Records for this task:
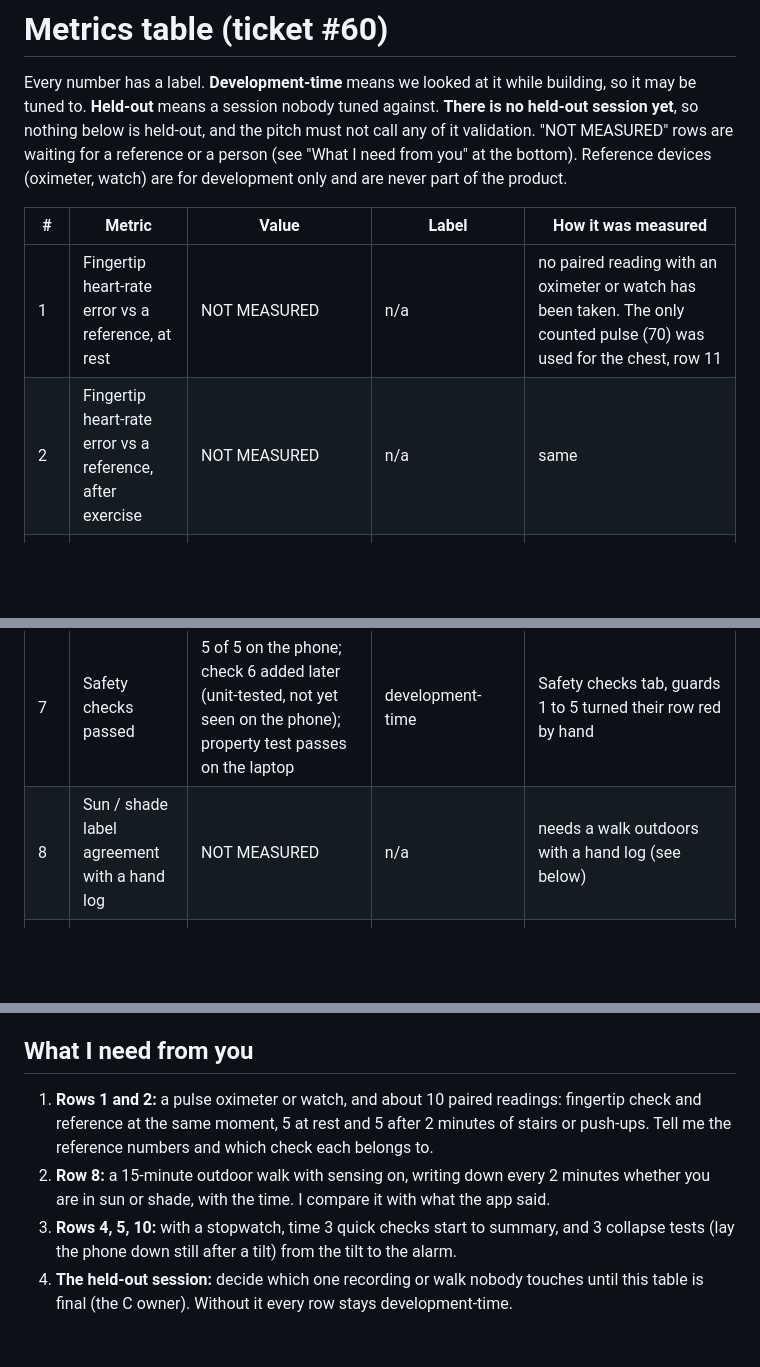
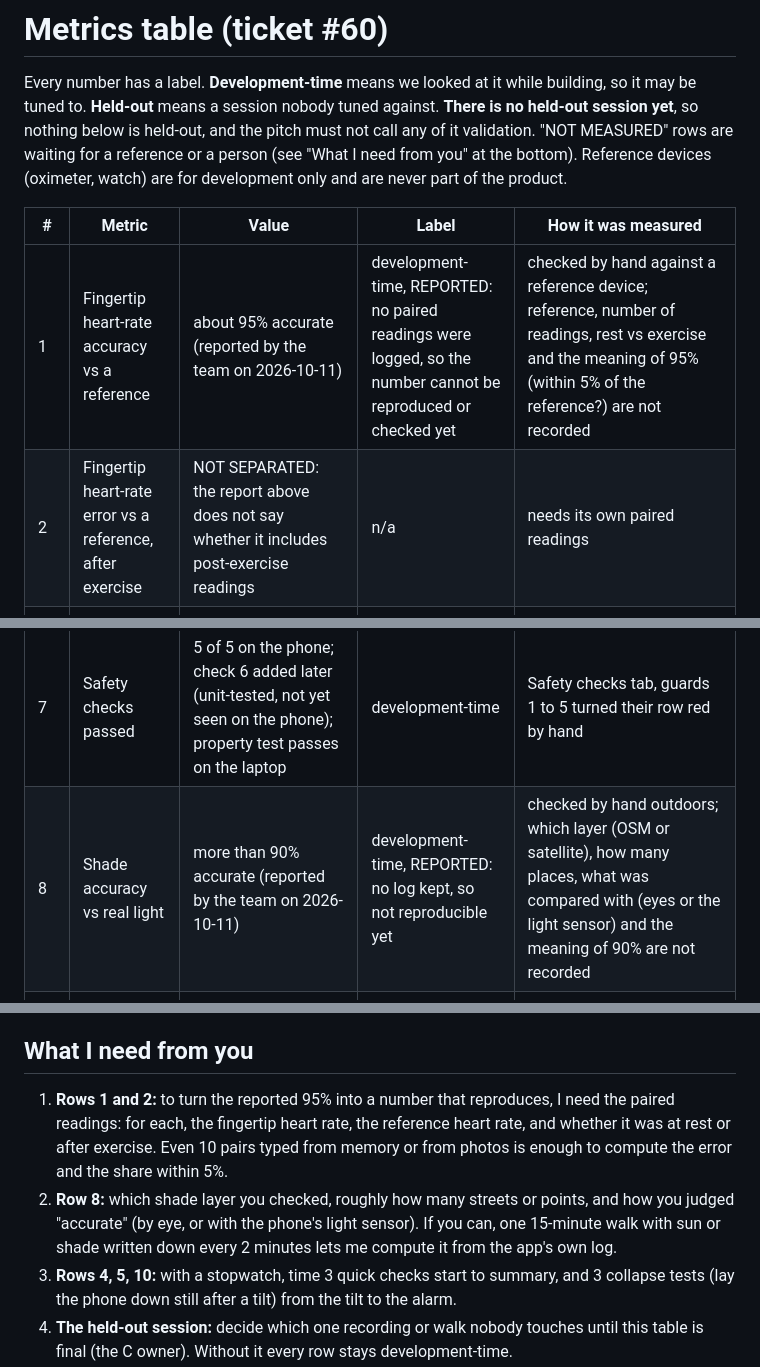
Before and after one commit to GargBhavya-tech/Thakaan, a Markdown page: docs/METRICS.md, 3 parts joined by grey strips. GitHub-like rendering; blank space fills up the shorter version.

Commit message:
docs(#60): record the team's reported fingertip pulse (about 95%) and shade (over 90%) checks, labelled reported and not yet reproducible

```diff
--- a/docs/METRICS.md
+++ b/docs/METRICS.md
@@ -4,14 +4,14 @@ Every number has a label. **Development-time** means we looked at it while build
 
 | # | Metric | Value | Label | How it was measured |
 | --- | --- | --- | --- | --- |
-| 1 | Fingertip heart-rate error vs a reference, at rest | NOT MEASURED | n/a | no paired reading with an oximeter or watch has been taken. The only counted pulse (70) was used for the chest, row 11 |
-| 2 | Fingertip heart-rate error vs a reference, after exercise | NOT MEASURED | n/a | same |
+| 1 | Fingertip heart-rate accuracy vs a reference | about 95% accurate (reported by the team on 2026-10-11) | development-time, REPORTED: no paired readings were logged, so the number cannot be reproduced or checked yet | checked by hand against a reference device; reference, number of readings, rest vs exercise and the meaning of 95% (within 5% of the reference?) are not recorded |
+| 2 | Fingertip heart-rate error vs a reference, after exercise | NOT SEPARATED: the report above does not say whether it includes post-exercise readings | n/a | needs its own paired readings |
 | 3 | Fingertip capture rejection rate | 3 of 4 real captures rejected (75%) | development-time, n = 4 | PPG lab, one person, hand-held vs on a table (`DEVICE_RESULTS.md`, fourth run). Too few to quote as a rate |
 | 4 | Quick-check duration | 95 s with the speech step, 82 s without | design value, NOT stopwatch-timed | sum of the step lengths in `QuickCheckPlan` (fingertip step is 35 s: 10 s settle + 25 s measured) |
 | 5 | Full-check duration | 60 s of clean pulse for HRV | design value, NOT stopwatch-timed | rule: no HRV from less than 60 s |
 | 6 | ECTemp reference vectors passed | 7 of 7, with personalisation off | development-time (fixed vectors, deterministic) | laptop unit test and on the phone (Diagnostics), seen 2026-10-10 |
 | 7 | Safety checks passed | 5 of 5 on the phone; check 6 added later (unit-tested, not yet seen on the phone); property test passes on the laptop | development-time | Safety checks tab, guards 1 to 5 turned their row red by hand |
-| 8 | Sun / shade label agreement with a hand log | NOT MEASURED | n/a | needs a walk outdoors with a hand log (see below) |
+| 8 | Shade accuracy vs real light | more than 90% accurate (reported by the team on 2026-10-11) | development-time, REPORTED: no log kept, so not reproducible yet | checked by hand outdoors; which layer (OSM or satellite), how many places, what was compared with (eyes or the light sensor) and the meaning of 90% are not recorded |
 | 9 | Route extra time vs shade gained, per level | see the route table below | development-time, modelled shade | `RouteMetricsTest` on the real Bengaluru graph, 150 random pairs 1.5 to 4 km apart, two seeds |
 | 10 | Time from collapse to alarm | at least 23 s after the impact (8 s of stillness, then a 15 s countdown that "haan" or the I'm-OK button cancels) | design value; countdown start and alarm both seen on the phone, NOT stopwatch-timed | constants in `CollapseRules` and `CountdownMachine` |
 | 11 | Chest pulse vs a counted pulse | 70.6 and 73.2 against a counted 70 (errors 0.6 and 3.2 beats) | development-time, n = 2, one person; the lab tolerance was set from these same two recordings | Chest lab, 2026-10-10 |
@@ -37,7 +37,7 @@ The satellite-height layer and the 11:00 and 14:00 slots are in `app/build/metri
 
 ## What I need from you
 
-1. **Rows 1 and 2:** a pulse oximeter or watch, and about 10 paired readings: fingertip check and reference at the same moment, 5 at rest and 5 after 2 minutes of stairs or push-ups. Tell me the reference numbers and which check each belongs to.
-2. **Row 8:** a 15-minute outdoor walk with sensing on, writing down every 2 minutes whether you are in sun or shade, with the time. I compare it with what the app said.
+1. **Rows 1 and 2:** to turn the reported 95% into a number that reproduces, I need the paired readings: for each, the fingertip heart rate, the reference heart rate, and whether it was at rest or after exercise. Even 10 pairs typed from memory or from photos is enough to compute the error and the share within 5%.
+2. **Row 8:** which shade layer you checked, roughly how many streets or points, and how you judged "accurate" (by eye, or with the phone's light sensor). If you can, one 15-minute walk with sun or shade written down every 2 minutes lets me compute it from the app's own log.
 3. **Rows 4, 5, 10:** with a stopwatch, time 3 quick checks start to summary, and 3 collapse tests (lay the phone down still after a tilt) from the tilt to the alarm.
 4. **The held-out session:** decide which one recording or walk nobody touches until this table is final (the C owner). Without it every row stays development-time.
```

Exercise description: Repeat every line above exactly, minus the pictures.

Exercise result:
Before and after one commit to GargBhavya-tech/Thakaan, a Markdown page: docs/METRICS.md, 3 parts joined by grey strips. GitHub-like rendering; blank space fills up the shorter version.

Commit message:
docs(#60): record the team's reported fingertip pulse (about 95%) and shade (over 90%) checks, labelled reported and not yet reproducible

```diff
--- a/docs/METRICS.md
+++ b/docs/METRICS.md
@@ -4,14 +4,14 @@ Every number has a label. **Development-time** means we looked at it while build
 
 | # | Metric | Value | Label | How it was measured |
 | --- | --- | --- | --- | --- |
-| 1 | Fingertip heart-rate error vs a reference, at rest | NOT MEASURED | n/a | no paired reading with an oximeter or watch has been taken. The only counted pulse (70) was used for the chest, row 11 |
-| 2 | Fingertip heart-rate error vs a reference, after exercise | NOT MEASURED | n/a | same |
+| 1 | Fingertip heart-rate accuracy vs a reference | about 95% accurate (reported by the team on 2026-10-11) | development-time, REPORTED: no paired readings were logged, so the number cannot be reproduced or checked yet | checked by hand against a reference device; reference, number of readings, rest vs exercise and the meaning of 95% (within 5% of the reference?) are not recorded |
+| 2 | Fingertip heart-rate error vs a reference, after exercise | NOT SEPARATED: the report above does not say whether it includes post-exercise readings | n/a | needs its own paired readings |
 | 3 | Fingertip capture rejection rate | 3 of 4 real captures rejected (75%) | development-time, n = 4 | PPG lab, one person, hand-held vs on a table (`DEVICE_RESULTS.md`, fourth run). Too few to quote as a rate |
 | 4 | Quick-check duration | 95 s with the speech step, 82 s without | design value, NOT stopwatch-timed | sum of the step lengths in `QuickCheckPlan` (fingertip step is 35 s: 10 s settle + 25 s measured) |
 | 5 | Full-check duration | 60 s of clean pulse for HRV | design value, NOT stopwatch-timed | rule: no HRV from less than 60 s |
 | 6 | ECTemp reference vectors passed | 7 of 7, with personalisation off | development-time (fixed vectors, deterministic) | laptop unit test and on the phone (Diagnostics), seen 2026-10-10 |
 | 7 | Safety checks passed | 5 of 5 on the phone; check 6 added later (unit-tested, not yet seen on the phone); property test passes on the laptop | development-time | Safety checks tab, guards 1 to 5 turned their row red by hand |
-| 8 | Sun / shade label agreement with a hand log | NOT MEASURED | n/a | needs a walk outdoors with a hand log (see below) |
+| 8 | Shade accuracy vs real light | more than 90% accurate (reported by the team on 2026-10-11) | development-time, REPORTED: no log kept, so not reproducible yet | checked by hand outdoors; which layer (OSM or satellite), how many places, what was compared with (eyes or the light sensor) and the meaning of 90% are not recorded |
 | 9 | Route extra time vs shade gained, per level | see the route table below | development-time, modelled shade | `RouteMetricsTest` on the real Bengaluru graph, 150 random pairs 1.5 to 4 km apart, two seeds |
 | 10 | Time from collapse to alarm | at least 23 s after the impact (8 s of stillness, then a 15 s countdown that "haan" or the I'm-OK button cancels) | design value; countdown start and alarm both seen on the phone, NOT stopwatch-timed | constants in `CollapseRules` and `CountdownMachine` |
 | 11 | Chest pulse vs a counted pulse | 70.6 and 73.2 against a counted 70 (errors 0.6 and 3.2 beats) | development-time, n = 2, one person; the lab tolerance was set from these same two recordings | Chest lab, 2026-10-10 |
@@ -37,7 +37,7 @@ The satellite-height layer and the 11:00 and 14:00 slots are in `app/build/metri
 
 ## What I need from you
 
-1. **Rows 1 and 2:** a pulse oximeter or watch, and about 10 paired readings: fingertip check and reference at the same moment, 5 at rest and 5 after 2 minutes of stairs or push-ups. Tell me the reference numbers and which check each belongs to.
-2. **Row 8:** a 15-minute outdoor walk with sensing on, writing down every 2 minutes whether you are in sun or shade, with the time. I compare it with what the app said.
+1. **Rows 1 and 2:** to turn the reported 95% into a number that reproduces, I need the paired readings: for each, the fingertip heart rate, the reference heart rate, and whether it was at rest or after exercise. Even 10 pairs typed from memory or from photos is enough to compute the error and the share within 5%.
+2. **Row 8:** which shade layer you checked, roughly how many streets or points, and how you judged "accurate" (by eye, or with the phone's light sensor). If you can, one 15-minute walk with sun or shade written down every 2 minutes lets me compute it from the app's own log.
 3. **Rows 4, 5, 10:** with a stopwatch, time 3 quick checks start to summary, and 3 collapse tests (lay the phone down still after a tilt) from the tilt to the alarm.
 4. **The held-out session:** decide which one recording or walk nobody touches until this table is final (the C owner). Without it every row stays development-time.
```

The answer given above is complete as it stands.